Table Tennis Helps Michigan Man Lose Weight, Stay Active in Retirement
Don’t call it ping pong. This is table tennis.
On a recent weekday afternoon several men, aged 50-plus, are breaking a sweat volleying across tables set up in an open gym. While there are plenty of laughs and banter to go around, the activity is concentrated and focused – and maybe even silently competitive.
For Bob Van Camp, 73, of Oakland Township, these three-hour table tennis sessions are his exercise ritual. He comes three times a week to the Older Persons’ Commission in Rochester to play with fellow seniors aged 50+. It’s an activity that boosts his physical health and is a great source of fun.
He picked up table tennis after his retirement in 2011 from a career in education. Van Camp was an educator his entire career – beginning as a teacher at The American University in Cairo, Egypt, and ending his career as the assistant superintendent of teaching and learning at Utica Community Schools.
Upon retirement, he took stock of his health: he had some extra weight and bad eating habits he picked up from job stress.
For Van Camp, table tennis wasn’t his first pick to get active again. He had previously played tennis, but after two knee replacements the sport had become too physically demanding. He also considered picking up pickleball: but again, the sport required too much running and changing direction for him.
Table tennis fit the bill.
“I had played it earlier in life and enjoyed it,” Van Camp said of why he chose table tennis. “I have good hand-eye coordination, and it’s a better court size.”
But it wasn’t the ping pong of his youth: at Romeo Junior High School – the options during lunch were dancing or ping pong. He chose ping pong.
Now the newly retired educator found himself playing among other National Senior Olympics athletes – and the sport was table tennis.
Multiple studies have examined the benefits of regular table tennis play for older adult men. Studies suggest the benefits include improved muscle strength, physical performance and body composition. Additionally, playing table tennis can burn from 236 to 345 calories per hour, depending on an individual’s body weight.

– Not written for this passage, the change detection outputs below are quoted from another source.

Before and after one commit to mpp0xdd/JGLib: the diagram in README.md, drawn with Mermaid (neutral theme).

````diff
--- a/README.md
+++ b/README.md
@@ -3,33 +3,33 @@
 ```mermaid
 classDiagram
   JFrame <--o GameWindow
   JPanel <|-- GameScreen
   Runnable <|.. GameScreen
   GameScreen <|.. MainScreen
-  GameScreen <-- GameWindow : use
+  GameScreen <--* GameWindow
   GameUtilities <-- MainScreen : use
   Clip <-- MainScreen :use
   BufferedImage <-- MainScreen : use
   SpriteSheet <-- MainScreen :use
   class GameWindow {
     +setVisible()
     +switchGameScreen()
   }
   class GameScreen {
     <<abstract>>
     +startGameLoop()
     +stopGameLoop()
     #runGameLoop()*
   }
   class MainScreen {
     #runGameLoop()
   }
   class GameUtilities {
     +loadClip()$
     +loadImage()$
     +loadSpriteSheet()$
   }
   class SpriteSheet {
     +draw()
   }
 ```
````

This type of regular physical activity improves cardiovascular health.
Additionally, experts believe table tennis can benefit brain health, as it requires both large and fine motor control and sensory integration. The World Health Organization recommends physical exercise, including aerobic exercise, to prevent cognitive decline and dementia.
After a year of regular play in his 60s, Van Camp said he was able to drop 25 pounds and his doctor noticed a significant difference in his health.

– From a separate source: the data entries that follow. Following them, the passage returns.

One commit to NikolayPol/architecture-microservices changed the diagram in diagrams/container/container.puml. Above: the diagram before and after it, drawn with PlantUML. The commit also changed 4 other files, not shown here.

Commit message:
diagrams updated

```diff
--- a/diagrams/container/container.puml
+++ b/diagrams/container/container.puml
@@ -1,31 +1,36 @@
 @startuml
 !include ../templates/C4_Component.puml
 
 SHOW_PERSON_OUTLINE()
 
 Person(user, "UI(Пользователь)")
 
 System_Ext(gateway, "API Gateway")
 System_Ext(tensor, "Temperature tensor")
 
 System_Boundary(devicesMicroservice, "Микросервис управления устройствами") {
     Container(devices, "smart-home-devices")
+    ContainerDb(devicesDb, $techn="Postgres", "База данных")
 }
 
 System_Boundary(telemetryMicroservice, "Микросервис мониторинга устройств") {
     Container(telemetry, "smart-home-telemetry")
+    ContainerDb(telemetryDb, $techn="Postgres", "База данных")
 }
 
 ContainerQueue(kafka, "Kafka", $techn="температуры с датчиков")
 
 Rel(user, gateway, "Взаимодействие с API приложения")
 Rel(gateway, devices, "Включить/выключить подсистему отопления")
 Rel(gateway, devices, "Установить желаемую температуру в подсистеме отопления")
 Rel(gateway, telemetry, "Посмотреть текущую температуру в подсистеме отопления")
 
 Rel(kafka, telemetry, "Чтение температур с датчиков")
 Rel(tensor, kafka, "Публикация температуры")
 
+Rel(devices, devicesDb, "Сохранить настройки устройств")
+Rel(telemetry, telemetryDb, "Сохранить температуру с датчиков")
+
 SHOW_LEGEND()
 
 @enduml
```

The activity has become more than just a fun way to exercise. Van Camp is competitive in the sport, playing in every Michigan Senior Olympics since 2011. He’s also competed in four National Senior Olympics games and has qualified for the next national competition in 2023. Sometimes he’ll play mixed doubles with his wife, Donna Mc Minn, who steps in to pick up the paddle to help Van Camp qualify for a competition.
But that doesn’t mean practices are too intense.
“I’ve become friends with the players,” Van Camp said, remarking on how social the sport is for him.
- Read more from A Healthier Michigan on healthy aging.
Photo credit: Blue Cross Blue Shield of Michigan